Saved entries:
········

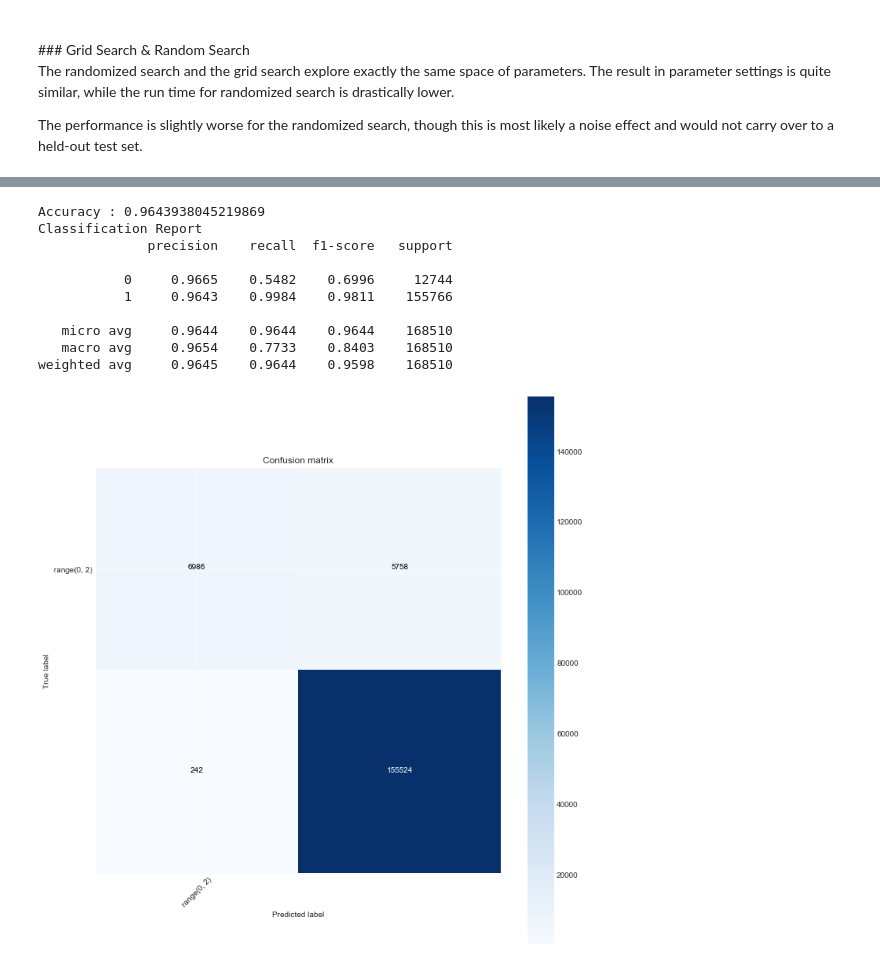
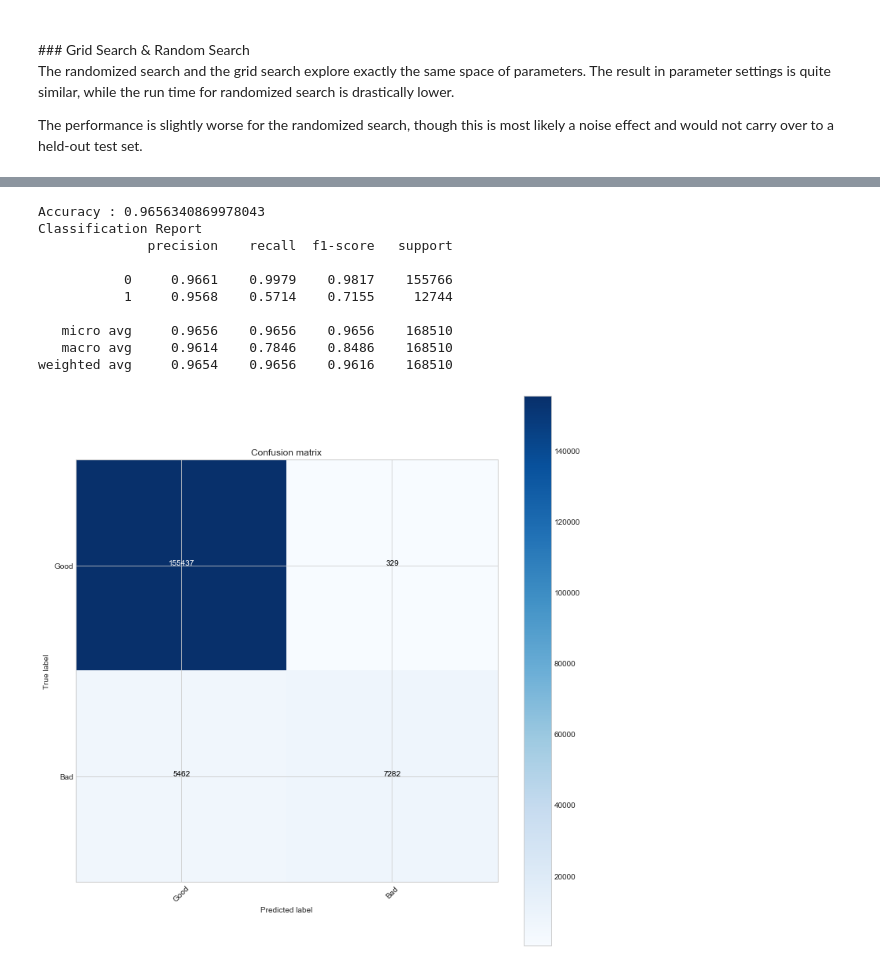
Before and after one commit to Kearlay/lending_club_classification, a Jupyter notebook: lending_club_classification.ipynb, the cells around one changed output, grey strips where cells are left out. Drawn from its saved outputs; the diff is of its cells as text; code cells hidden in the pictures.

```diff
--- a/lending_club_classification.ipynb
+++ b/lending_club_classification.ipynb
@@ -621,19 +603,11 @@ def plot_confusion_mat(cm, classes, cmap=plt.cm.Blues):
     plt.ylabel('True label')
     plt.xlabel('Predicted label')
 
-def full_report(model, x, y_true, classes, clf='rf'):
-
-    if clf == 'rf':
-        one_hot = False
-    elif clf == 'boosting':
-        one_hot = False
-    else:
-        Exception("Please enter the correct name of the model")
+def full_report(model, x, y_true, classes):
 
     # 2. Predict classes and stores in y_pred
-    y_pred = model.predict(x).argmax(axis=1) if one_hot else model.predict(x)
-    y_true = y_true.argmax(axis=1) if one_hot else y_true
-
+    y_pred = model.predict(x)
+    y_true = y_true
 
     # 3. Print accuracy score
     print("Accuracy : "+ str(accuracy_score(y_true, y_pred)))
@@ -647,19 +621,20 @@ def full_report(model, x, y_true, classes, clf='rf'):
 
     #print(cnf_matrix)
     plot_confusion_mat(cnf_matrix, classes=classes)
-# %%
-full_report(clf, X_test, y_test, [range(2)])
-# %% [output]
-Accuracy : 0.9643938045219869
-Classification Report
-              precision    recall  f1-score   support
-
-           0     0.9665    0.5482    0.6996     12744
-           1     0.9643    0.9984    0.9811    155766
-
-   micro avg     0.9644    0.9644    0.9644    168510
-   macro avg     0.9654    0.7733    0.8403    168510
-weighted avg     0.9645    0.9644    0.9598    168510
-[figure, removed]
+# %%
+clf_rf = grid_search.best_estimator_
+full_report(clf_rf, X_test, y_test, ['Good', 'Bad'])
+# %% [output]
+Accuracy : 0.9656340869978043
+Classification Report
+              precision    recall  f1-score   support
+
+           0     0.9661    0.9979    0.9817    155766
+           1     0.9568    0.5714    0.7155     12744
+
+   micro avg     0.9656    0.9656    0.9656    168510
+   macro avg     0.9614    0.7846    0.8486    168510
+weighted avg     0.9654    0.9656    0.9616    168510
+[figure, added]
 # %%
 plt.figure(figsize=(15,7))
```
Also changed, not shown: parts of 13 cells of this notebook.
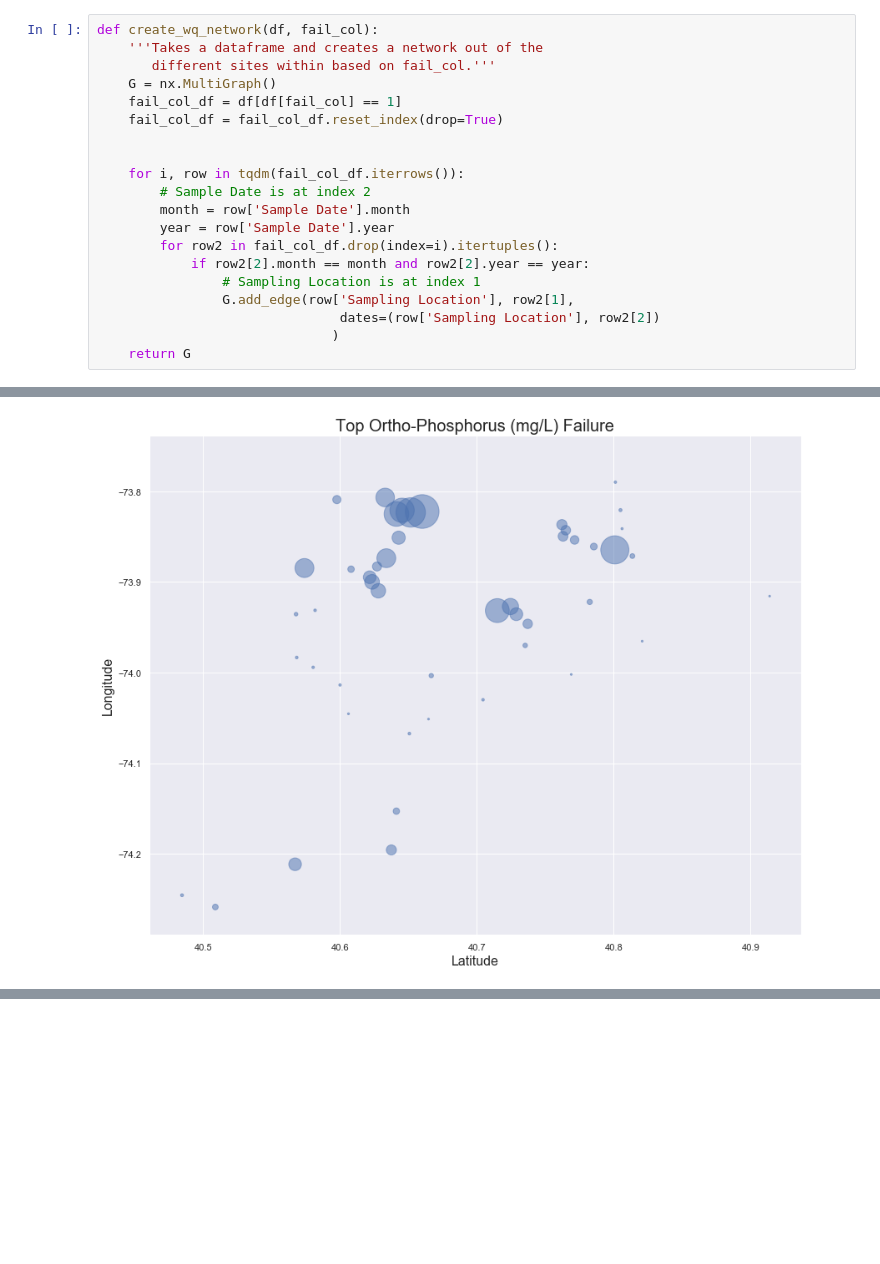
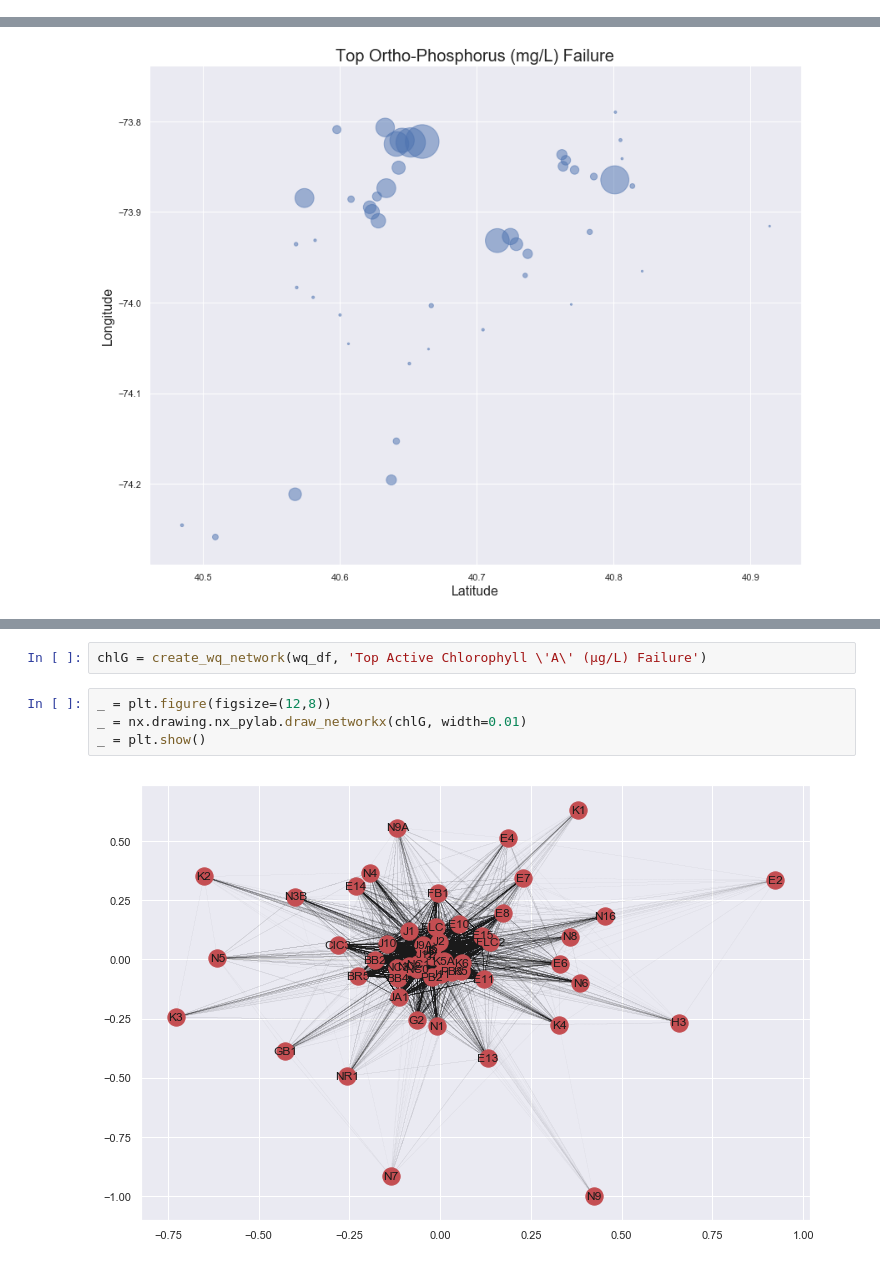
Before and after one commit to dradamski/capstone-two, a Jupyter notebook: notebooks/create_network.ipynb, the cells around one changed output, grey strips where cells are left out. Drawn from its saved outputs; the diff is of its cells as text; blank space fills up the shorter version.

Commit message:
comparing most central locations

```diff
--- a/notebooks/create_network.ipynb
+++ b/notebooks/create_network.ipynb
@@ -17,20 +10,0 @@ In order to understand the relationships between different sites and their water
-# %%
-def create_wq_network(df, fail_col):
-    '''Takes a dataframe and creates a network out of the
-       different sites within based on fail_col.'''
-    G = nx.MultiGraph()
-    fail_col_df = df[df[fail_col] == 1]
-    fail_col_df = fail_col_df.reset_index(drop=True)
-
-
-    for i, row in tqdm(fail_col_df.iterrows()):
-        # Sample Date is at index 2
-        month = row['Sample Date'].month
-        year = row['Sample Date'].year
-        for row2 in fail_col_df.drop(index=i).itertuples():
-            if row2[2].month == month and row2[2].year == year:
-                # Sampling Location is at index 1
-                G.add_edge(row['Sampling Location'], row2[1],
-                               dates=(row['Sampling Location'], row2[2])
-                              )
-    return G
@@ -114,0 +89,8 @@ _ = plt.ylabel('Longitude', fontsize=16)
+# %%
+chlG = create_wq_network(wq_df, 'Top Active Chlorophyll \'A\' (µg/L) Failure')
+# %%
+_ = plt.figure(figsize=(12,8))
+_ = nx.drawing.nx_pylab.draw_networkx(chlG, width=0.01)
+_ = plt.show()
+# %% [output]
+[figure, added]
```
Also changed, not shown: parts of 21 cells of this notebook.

········

■ Problem:
Among the entries, work out how many lines include the word "ipynb". Answer with that number only.

■ Answer box:
6